- Step two: click on “Get directions”
- Step three: enter “New York City” in the start address
- Step four: enter “London” in the end address
- Step five: click the “Get Directions” button
Or just click here.
I got this link at work, forwarded as a joke. “Ho ho, look at step 24 asking you to swim 3,400 miles across the Atlantic,” sort of thing. And yeah, I thought it was silly too. But then I thought about it some more; and really, it makes sense if you accept that Google Maps doesn’t know about ships or planes.
And then I started wondering about the details of this route. Why, for example, are we supposed to first drive from New York to Boston and then start swimming? Well, it’s probably the most efficient route. Not the shortest as the crow flies, but it makes for the shortest distance you have to swim. And since driving is faster, it’s a bit more efficient time-wise than if you cast off from, let’s say, the eastern tip of Long Island.
Right. That part’s clear. But the European end makes less sense. If we’re going to London, why are we first landing at Le Havre, then taking the highway to the Channel Tunnel? Is it really faster than landing at, e.g., Plymouth? According to Google Maps, it is. I also tried going to Cardiff, Dublin and Plymouth, and all three times I have to land at Le Havre. Likewise for Bordeaux, Madrid and Lisbon. Huh, is all I can say.

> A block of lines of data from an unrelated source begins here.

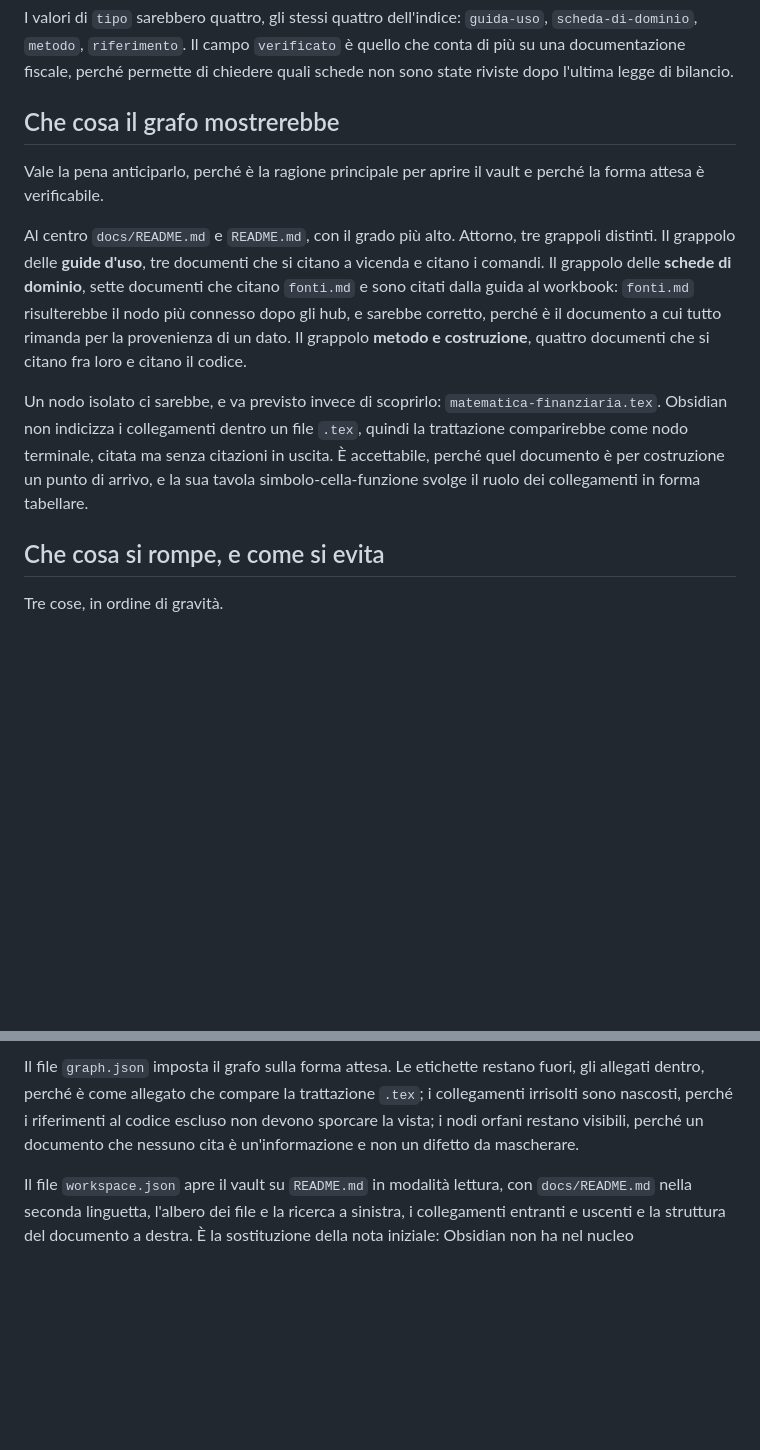
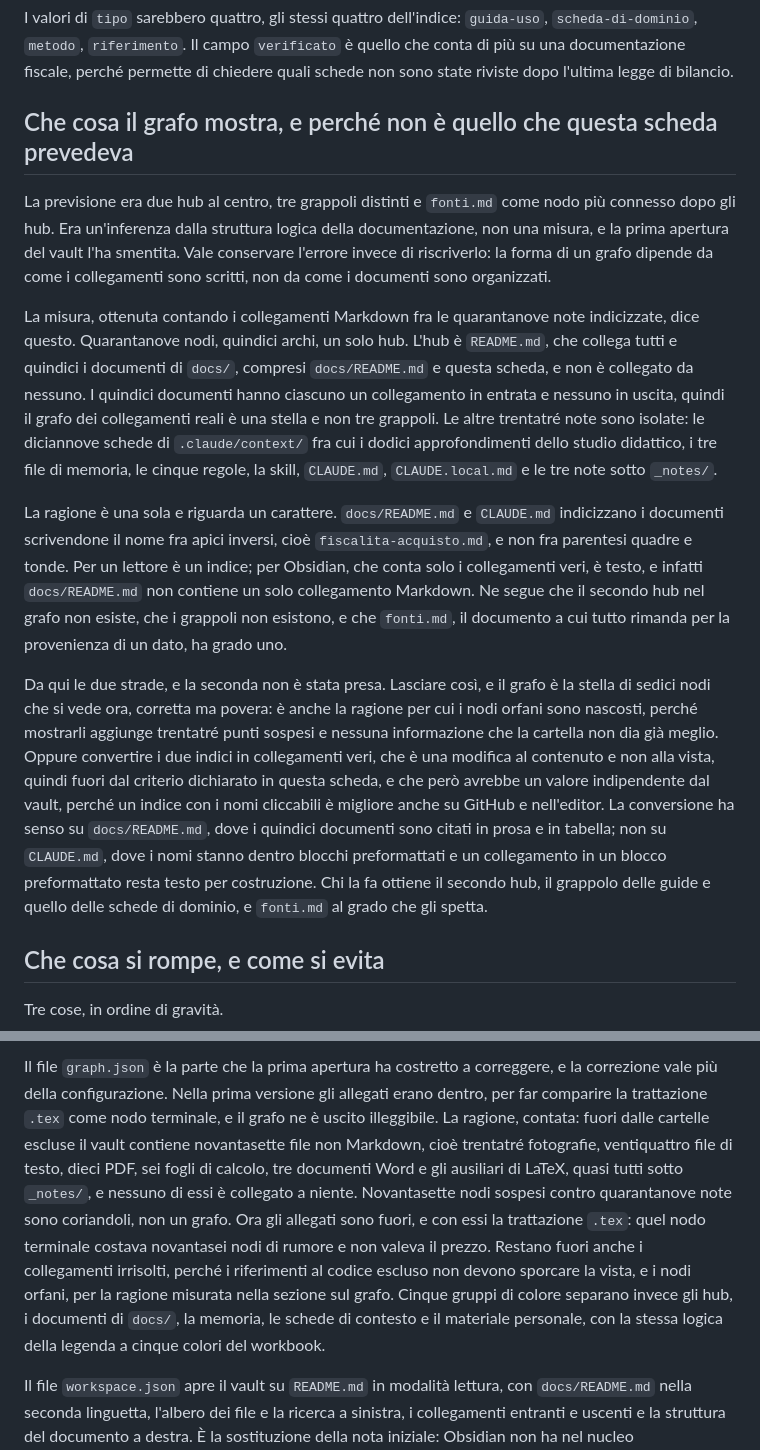
Before and after one commit to alesop95/real-estate, a Markdown page: docs/vault-obsidian.md, 2 parts joined by grey strips. Drawn GitHub-style; blank space fills up the shorter version.

Commit message:
Grafo del vault: allegati fuori, forma misurata, plugin allineati

```diff
--- a/docs/vault-obsidian.md
+++ b/docs/vault-obsidian.md
@@ -86,13 +86,15 @@ verificato: 2026-08-28
 
 I valori di `tipo` sarebbero quattro, gli stessi quattro dell'indice: `guida-uso`, `scheda-di-dominio`, `metodo`, `riferimento`. Il campo `verificato` è quello che conta di più su una documentazione fiscale, perché permette di chiedere quali schede non sono state riviste dopo l'ultima legge di bilancio.
 
-## Che cosa il grafo mostrerebbe
+## Che cosa il grafo mostra, e perché non è quello che questa scheda prevedeva
 
-Vale la pena anticiparlo, perché è la ragione principale per aprire il vault e perché la forma attesa è verificabile.
+La previsione era due hub al centro, tre grappoli distinti e `fonti.md` come nodo più connesso dopo gli hub. Era un'inferenza dalla struttura logica della documentazione, non una misura, e la prima apertura del vault l'ha smentita. Vale conservare l'errore invece di riscriverlo: la forma di un grafo dipende da come i collegamenti sono scritti, non da come i documenti sono organizzati.
 
-Al centro `docs/README.md` e `README.md`, con il grado più alto. Attorno, tre grappoli distinti. Il grappolo delle **guide d'uso**, tre documenti che si citano a vicenda e citano i comandi. Il grappolo delle **schede di dominio**, sette documenti che citano `fonti.md` e sono citati dalla guida al workbook: `fonti.md` risulterebbe il nodo più connesso dopo gli hub, e sarebbe corretto, perché è il documento a cui tutto rimanda per la provenienza di un dato. Il grappolo **metodo e costruzione**, quattro documenti che si citano fra loro e citano il codice.
+La misura, ottenuta contando i collegamenti Markdown fra le quarantanove note indicizzate, dice questo. Quarantanove nodi, quindici archi, un solo hub. L'hub è `README.md`, che collega tutti e quindici i documenti di `docs/`, compresi `docs/README.md` e questa scheda, e non è collegato da nessuno. I quindici documenti hanno ciascuno un collegamento in entrata e nessuno in uscita, quindi il grafo dei collegamenti reali è una stella e non tre grappoli. Le altre trentatré note sono isolate: le diciannove schede di `.claude/context/` fra cui i dodici approfondimenti dello studio didattico, i tre file di memoria, le cinque regole, la skill, `CLAUDE.md`, `CLAUDE.local.md` e le tre note sotto `_notes/`.
 
-Un nodo isolato ci sarebbe, e va previsto invece di scoprirlo: `matematica-finanziaria.tex`. Obsidian non indicizza i collegamenti dentro un file `.tex`, quindi la trattazione comparirebbe come nodo terminale, citata ma senza citazioni in uscita. È accettabile, perché quel documento è per costruzione un punto di arrivo, e la sua tavola simbolo-cella-funzione svolge il ruolo dei collegamenti in forma tabellare.
+La ragione è una sola e riguarda un carattere. `docs/README.md` e `CLAUDE.md` indicizzano i documenti scrivendone il nome fra apici inversi, cioè `fiscalita-acquisto.md`, e non fra parentesi quadre e tonde. Per un lettore è un indice; per Obsidian, che conta solo i collegamenti veri, è testo, e infatti `docs/README.md` non contiene un solo collegamento Markdown. Ne segue che il secondo hub nel grafo non esiste, che i grappoli non esistono, e che `fonti.md`, il documento a cui tutto rimanda per la provenienza di un dato, ha grado uno.
+
+Da qui le due strade, e la seconda non è stata presa. Lasciare così, e il grafo è la stella di sedici nodi che si vede ora, corretta ma povera: è anche la ragione per cui i nodi orfani sono nascosti, perché mostrarli aggiunge trentatré punti sospesi e nessuna informazione che la cartella non dia già meglio. Oppure convertire i due indici in collegamenti veri, che è una modifica al contenuto e non alla vista, quindi fuori dal criterio dichiarato in questa scheda, e che però avrebbe un valore indipendente dal vault, perché un indice con i nomi cliccabili è migliore anche su GitHub e nell'editor. La conversione ha senso su `docs/README.md`, dove i quindici documenti sono citati in prosa e in tabella; non su `CLAUDE.md`, dove i nomi stanno dentro blocchi preformattati e un collegamento in un blocco preformattato resta testo per costruzione. Chi la fa ottiene il secondo hub, il grappolo delle guide e quello delle schede di dominio, e `fonti.md` al grado che gli spetta.
 
 ## Che cosa si rompe, e come si evita
 
@@ -116,5 +118,5 @@ Il file `core-plugins.json` accende ciò che serve a navigare, cioè grafo, coll
 
-Il file `graph.json` imposta il grafo sulla forma attesa. Le etichette restano fuori, gli allegati dentro, perché è come allegato che compare la trattazione `.tex`; i collegamenti irrisolti sono nascosti, perché i riferimenti al codice escluso non devono sporcare la vista; i nodi orfani restano visibili, perché un documento che nessuno cita è un'informazione e non un difetto da mascherare.
+Il file `graph.json` è la parte che la prima apertura ha costretto a correggere, e la correzione vale più della configurazione. Nella prima versione gli allegati erano dentro, per far comparire la trattazione `.tex` come nodo terminale, e il grafo ne è uscito illeggibile. La ragione, contata: fuori dalle cartelle escluse il vault contiene novantasette file non Markdown, cioè trentatré fotografie, ventiquattro file di testo, dieci PDF, sei fogli di calcolo, tre documenti Word e gli ausiliari di LaTeX, quasi tutti sotto `_notes/`, e nessuno di essi è collegato a niente. Novantasette nodi sospesi contro quarantanove note sono coriandoli, non un grafo. Ora gli allegati sono fuori, e con essi la trattazione `.tex`: quel nodo terminale costava novantasei nodi di rumore e non valeva il prezzo. Restano fuori anche i collegamenti irrisolti, perché i riferimenti al codice escluso non devono sporcare la vista, e i nodi orfani, per la ragione misurata nella sezione sul grafo. Cinque gruppi di colore separano invece gli hub, i documenti di `docs/`, la memoria, le schede di contesto e il materiale personale, con la stessa logica della legenda a cinque colori del workbook.
 
 Il file `workspace.json` apre il vault su `README.md` in modalità lettura, con `docs/README.md` nella seconda linguetta, l'albero dei file e la ricerca a sinistra, i collegamenti entranti e uscenti e la struttura del documento a destra. È la sostituzione della nota iniziale: Obsidian non ha nel nucleo l'impostazione di una pagina di apertura, che richiede il plugin Homepage della comunità, e al suo posto ripristina l'ultimo spazio di lavoro. Alla prima apertura il risultato è lo stesso, con una differenza da sapere: quel file è stato di sessione, quindi Obsidian lo riscrive alla chiusura e dalla volta successiva riapre i documenti dove li si è lasciati, non più i due hub.
 
```
Also changed, not shown: other parts of docs/vault-obsidian.md (+1 -1 lines).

Just for a second, I wondered if the algorithm takes ocean currents into account and I’m actually taking the most efficient swimming route. But, nah. After experimenting a bit more, I found that even starting off from Ottawa, Montreal, Fredericton or St-John’s, Newfoundland, I always swing by Boston. (The only difference being that for Canadian cities distances are measured in kilometres instead of miles. Go metric system!) So it looks like the algorithm has just this hard-coded connection between North America and Europe. The developers probably figured they wouldn’t need anything smarter. Can’t say I blame them, because who uses Google Maps to plan a transatlantic trip?